Exercise description:
A single number is the answer here: the count of lines in the data below that include the word "with".

[Data records]
========================

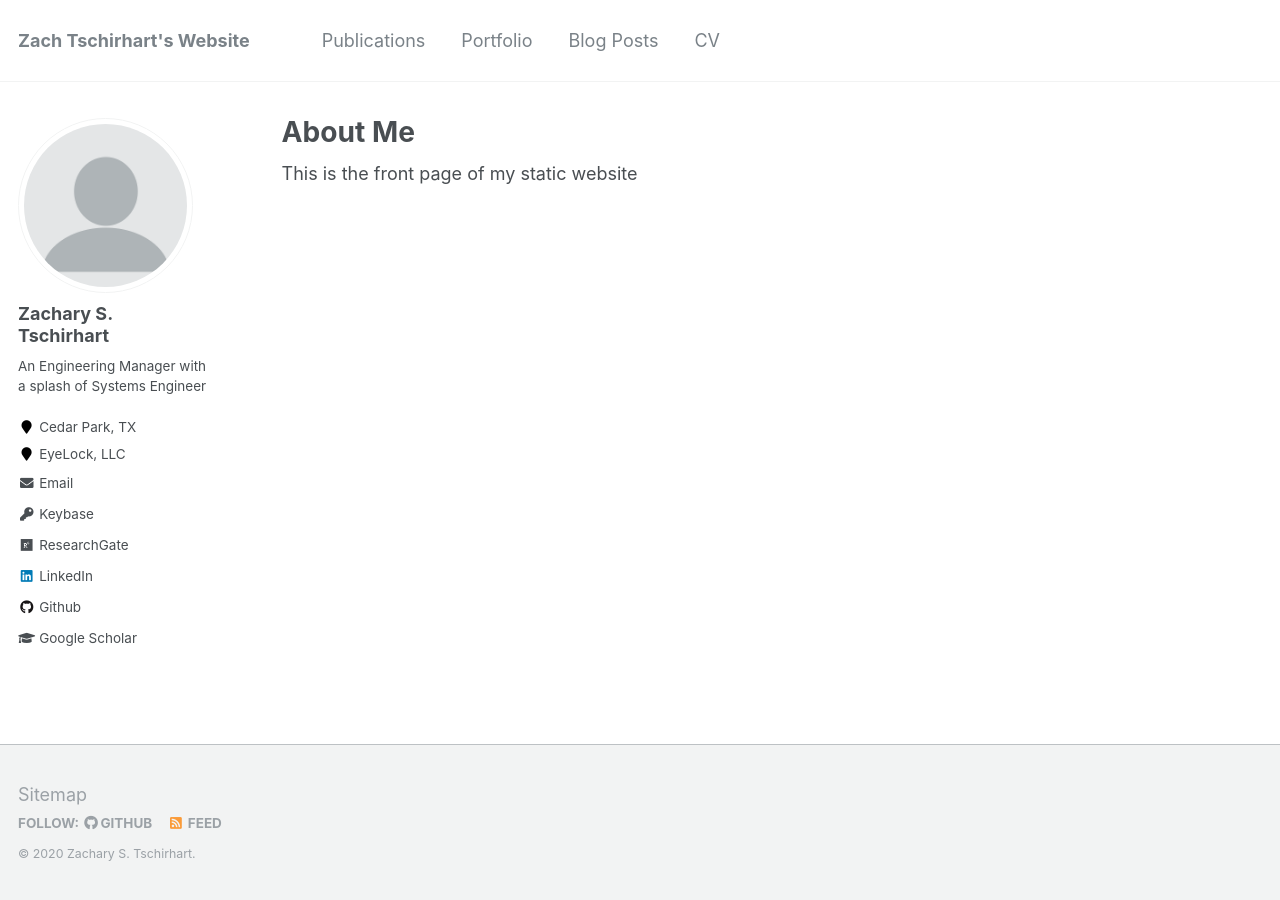
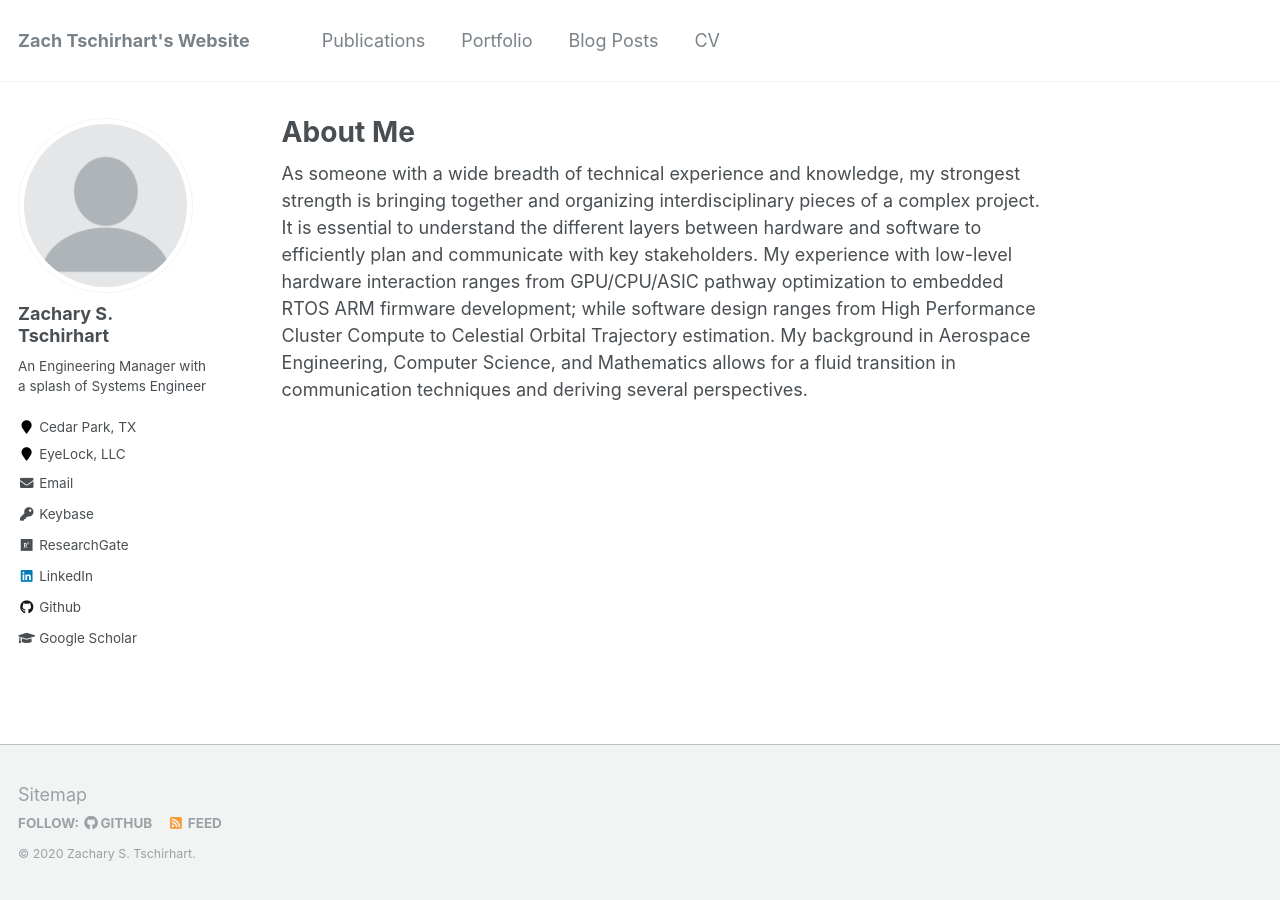
Before and after one commit to ztschir/ztschir.github.io, a Jekyll site: the page built from _pages/about.md, in a window 1280 px wide. Built offline with Jekyll 4.4.1, drawn with Linux system fonts in a browser that asks for light colours.

Commit message:
added more to the aboutme page

```diff
--- a/_pages/about.md
+++ b/_pages/about.md
@@ -8,4 +8,4 @@ redirect_from:
   - /about.html
 ---
 
-This is the front page of my static website
+As someone with a wide breadth of technical experience and knowledge, my strongest strength is bringing together and organizing interdisciplinary pieces of a complex project. It is essential to understand the different layers between hardware and software to efficiently plan and communicate with key stakeholders. My experience with low-level hardware interaction ranges from GPU/CPU/ASIC pathway optimization to embedded RTOS ARM firmware development; while software design ranges from High Performance Cluster Compute to Celestial Orbital Trajectory estimation. My background in Aerospace Engineering, Computer Science, and Mathematics allows for a fluid transition in communication techniques and deriving several perspectives.
```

========================

Answer:
2